07/07/2002 11:00PM

Dissecting hefty load of holiday fare


NEW YORK - Some comments on a few selected races run over a busy holiday weekend:

Tom Fool Handicap

Speed figure makers know that, on occasion, races are run either so slow or so fast they must be treated differently from other races at the distance, even ones run immediately before or after the race in question.

This happens because of weird timing, or wind, or even track maintenance. Savvy New York horseplayers are particularly attuned to this. Ever notice how the sandy surface of Belmont Park suddenly becomes much faster after it has been heavily- watered before a big stakes race?

That said, I think Left Bank's track record performance of seven furlongs in 1:20.17 in last Thursday's Tom Fool at Belmont was a legitimately fast race. It looked like Affirmed Success, winner of the Carter two starts back, ran his race. He did finish nearly six lengths ahead of the well-regarded Summer Note at the wire. But at the finish, Affirmed Success was a little more than six lengths behind Left Bank. The obvious conclusion is that Left Bank ran out of his mind, and his performance was, in this instance, accurately reflected by the teletimer.

Suburban Handicap

There are few matters in horse racing more subjective than track bias. Identifying a real track bias is a lot like identifying qualified candidates for baseball's Hall of Fame: If you have to debate the issue, then you probably don't have a real track bias, or a true Hall of Famer.

A lot of people thought E Dubai's front-running victory in Saturday's Suburban Handicap at Belmont was a product of a speed-favoring track. I don't think that's fair to E Dubai. Sure, E Dubai was the fourth straight front-running winner on dirt that day, but one of those other front-runners was a 3-5 shot, another was an undefeated filly (Carson Hollow in the Prioress), and the first two winners on dirt Saturday came from off the pace.

Perhaps some people assumed that the quick times thrown up on dirt made for a speed track, but the two trends are mutually exclusive. I've seen tracks with a foot of sand on them where closers couldn't dent the front-runners, and I've seen frozen tracks where speed couldn't hold on even with a head start.
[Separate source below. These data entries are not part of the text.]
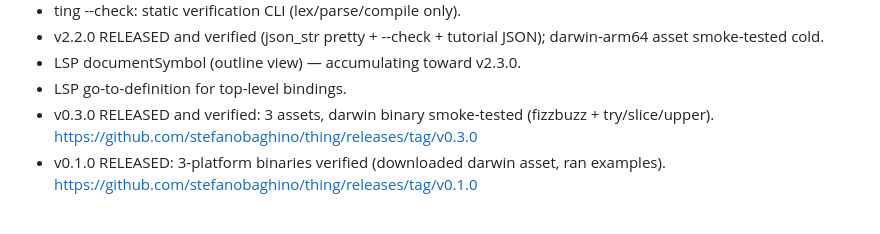
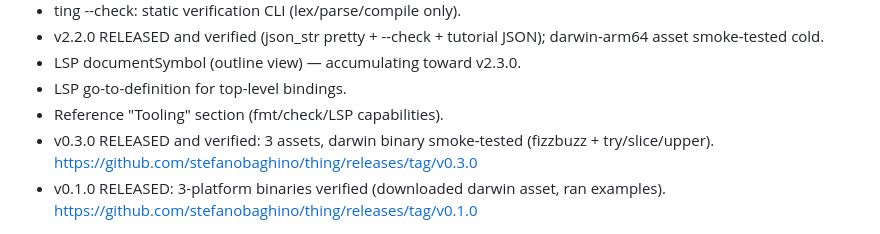
Before and after one commit to stefanobaghino/thing, a Markdown page: STATE.md, the part around the change. Rendered like a GitHub page.

Commit message:
Record iteration 138 in STATE.md

```diff
--- a/STATE.md
+++ b/STATE.md
@@ -244,6 +244,7 @@ green.
   tutorial JSON); darwin-arm64 asset smoke-tested cold.
 - LSP documentSymbol (outline view) — accumulating toward v2.3.0.
 - LSP go-to-definition for top-level bindings.
+- Reference "Tooling" section (fmt/check/LSP capabilities).
 - v0.3.0 RELEASED and verified: 3 assets, darwin binary smoke-tested
   (fizzbuzz + try/slice/upper).
   https://github.com/stefanobaghino/thing/releases/tag/v0.3.0
```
E Dubai's victory was due entirely to the complete lack of other speed in the Suburban. When a horse as good as E Dubai, winner of the Dwyer and runner-up in the Travers and Super Derby, gets away with fractions of 24.10 seconds and 48.72, that's a monumental advantage.

Even with that huge edge, E Dubai still ran big. His fastest quarter in the 1 1/4-mile Suburban was the final quarter. He came home in 23.84, which is strong.
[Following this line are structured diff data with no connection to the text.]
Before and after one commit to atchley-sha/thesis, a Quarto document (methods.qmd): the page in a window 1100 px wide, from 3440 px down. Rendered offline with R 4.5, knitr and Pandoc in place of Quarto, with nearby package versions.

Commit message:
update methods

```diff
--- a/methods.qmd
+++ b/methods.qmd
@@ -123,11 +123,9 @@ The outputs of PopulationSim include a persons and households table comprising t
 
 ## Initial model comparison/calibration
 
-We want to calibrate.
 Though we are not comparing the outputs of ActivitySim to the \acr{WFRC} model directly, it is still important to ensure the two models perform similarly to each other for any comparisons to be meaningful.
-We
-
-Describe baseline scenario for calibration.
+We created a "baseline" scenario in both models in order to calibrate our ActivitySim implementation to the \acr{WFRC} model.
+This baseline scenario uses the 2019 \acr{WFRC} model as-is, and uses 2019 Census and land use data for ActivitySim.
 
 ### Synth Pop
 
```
Nevertheless, the horse I would want to have coming out of the Suburban is Lido Palace. He was beaten less than a length while finishing second off a five-month layoff. It took him a little while to get going last year, so he should be formidable in the months ahead.

American Oaks

It's unsatisfying when a $500,000 race like Saturday's American Oaks at Hollywood Park is decided in the stewards' stand, but the best horse was placed first.

Dublino got to the wire first, ahead of Megahertz, because she got a perfect ride from Kent Desormeaux. Perfect, that is, except for when Dublino drifted out into Megahertz in the stretch, which Desormeaux may not have been able to control. There was also a possible whip infraction. Alex Solis, the rider of Megahertz, claimed Desormeaux struck his mount in the face with his whip twice, but videotapes were inconclusive.

Desormeaux saved ground around the first turn with Dublino, got the jump on Megahertz into the far turn while in the two path, and then went four wide entering the stretch. Megahertz, on the other hand, was three wide around the first turn, four wide around the second turn, and six wide into the stretch. With all that ground loss, and with the interference she suffered, it was much to Megahertz's credit that she made the margin as close as it was at the wire.

Triple Bend Handicap

It was unseemly that excuses were at the ready before Kona Gold ran in Saturday's Triple Bend at Hollywood, especially considering the excuses focused on the issue of weight. Kona Gold is a champion. But when there is so much bellyaching over a 126-pound weight assignment, it diminishes this champion's stature.

There was also a lot of talk about how much weight Kona Gold had to concede. He carried 14 pounds more than the upset winner, Disturbingthepeace. Fourteen pounds may sound like a lot, but it is only 1.3 percent of the weight of a 1,100-pound racehorse. That would equate to 2.3 pounds to a 180-pound human. I don't know how much the great Olympic track star Michael Johnson weighs, but say he's 180 pounds. Do you think strapping a summer edition of the Sunday New York Times on Johnson's back would have cost him a race? I don't.

Kona Gold was off the board because, out of fear that Disturbingthepeace would get loose on the lead, he was used early. Kona Gold doesn't want to run that way. He is most effective when allowed to settle early. In any event, Kona Gold lost, so he will get weight off next time. And when he rebounds, people will say it was because of less weight. Don't believe them.